The panel discussions were followed by contributions from participants from all works of life including human rights defenders, health officials and the Police.
There was a call that more needs to be done to protect the girl-child and observed that the idea of Human Rights is global and Gambia cannot be isolated. CSOs should continue to engage and we can celebrate when there is legislation and children are protected. One participant noted,
“When the campaign started I was in school. Life is a process, thanks to GAMCOTRAP. The pronouncement is one step in the process; it has to be followed by law.” He advised that CSOs should not relent but to work on what needs to be in the law.
Another participant argued that enough has not being done to protect women and children and question how many cases reported on FGM and prosecuted to protect the girls, called for encouragement of the efforts and to hold people accountable for FGM because women are in marriage without sexual life and end up allowing polygamy to thrive because many are suffering in silence.

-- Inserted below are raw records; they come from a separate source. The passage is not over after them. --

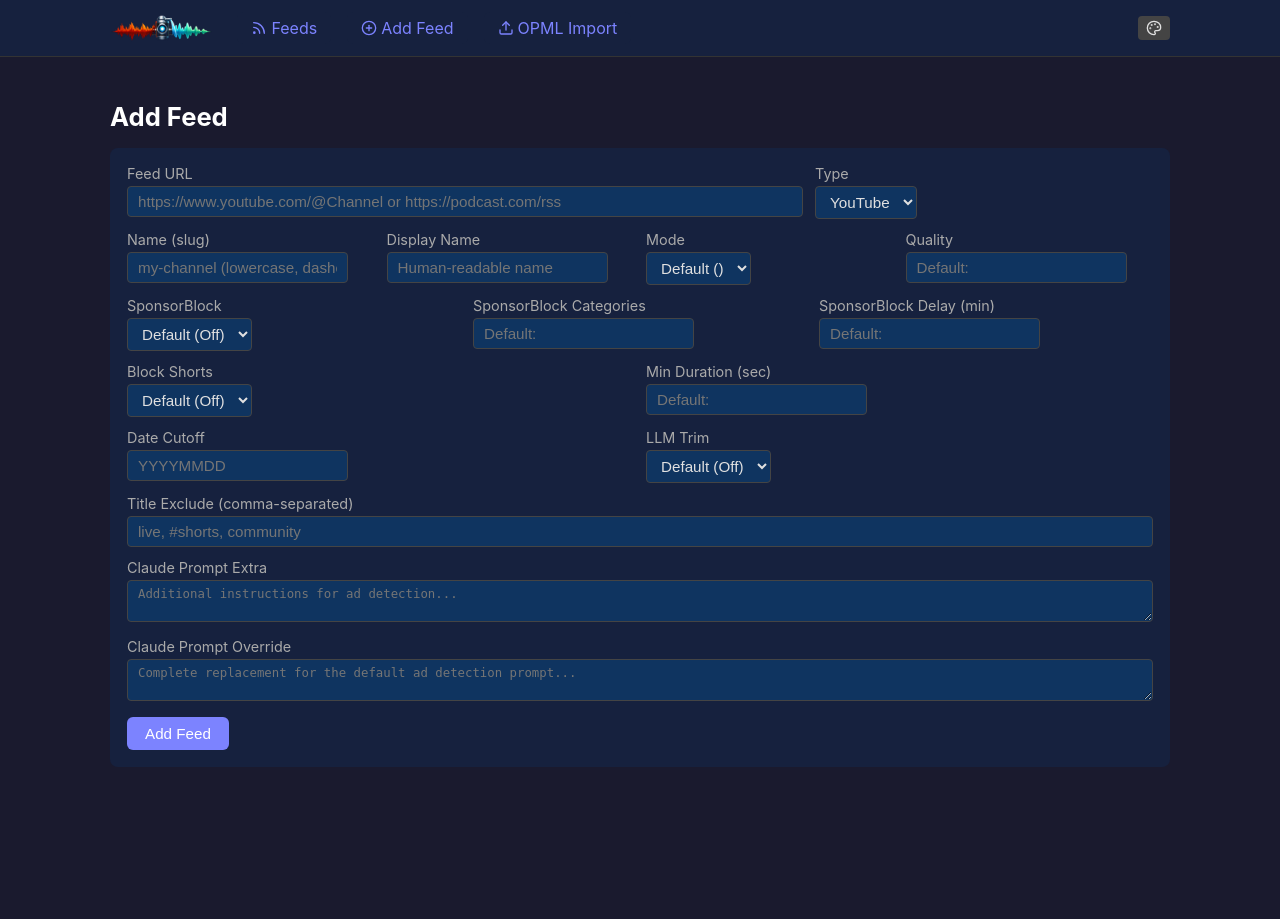
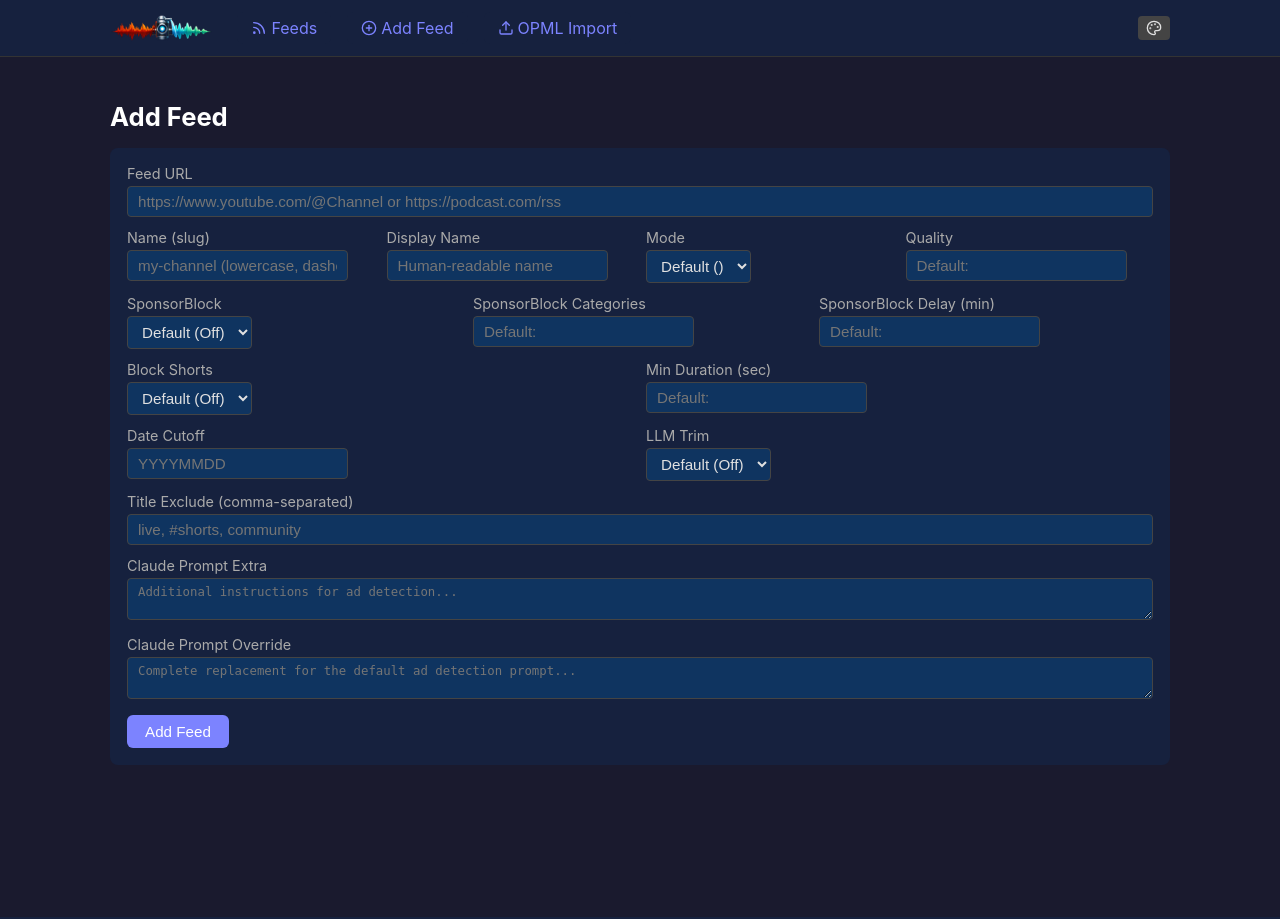
Before and after one commit to cwilliams5/Siphon, a FastAPI app: template src/siphon/templates/add_feed.html in a window 1280 px wide. Run offline with FastAPI, Linux system fonts and the light colour scheme; the template is opened without the code that fills it, so the values that code supplies are empty; parts of the project's set-up code (start-up, migrations or seed data) failed here and were passed over.

Commit message:
Auto-detect feed type from URL, remove type dropdown from add form
YouTube URLs (youtube.com, youtu.be, m.youtube.com) are detected
automatically; everything else is treated as a podcast feed.

Co-Authored-By: Claude Opus 4.6 (1M context) <noreply@anthropic.com>

```diff
--- a/src/siphon/templates/add_feed.html
+++ b/src/siphon/templates/add_feed.html
@@ -10,13 +10,6 @@
         <label>Feed URL</label>
         <input type="text" name="url" placeholder="https://www.youtube.com/@Channel or https://podcast.com/rss" style="width:100%;" required
                value="{{ prefill.url or '' }}">
-      </div>
-      <div class="form-group">
-        <label>Type</label>
-        <select name="type" id="feed-type">
-          <option value="youtube" {% if prefill.type == 'youtube' %}selected{% endif %}>YouTube</option>
-          <option value="podcast" {% if prefill.type == 'podcast' %}selected{% endif %}>Podcast</option>
-        </select>
       </div>
     </div>
     <div class="form-row">
```
Also changed, not shown: src/siphon/routes/ui.py (+10 -1 lines).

Other contributions focused on the need to prepare law enforcement agents on the law once it is legislated and the Ministry of Health to take a more proactive role to pay attention to the needs of the victims, include FGM in its Health Education programmes at ante-natal clinics and on health programmes on in the media.
Prepared by GAMCOTRAP, 11th December 2015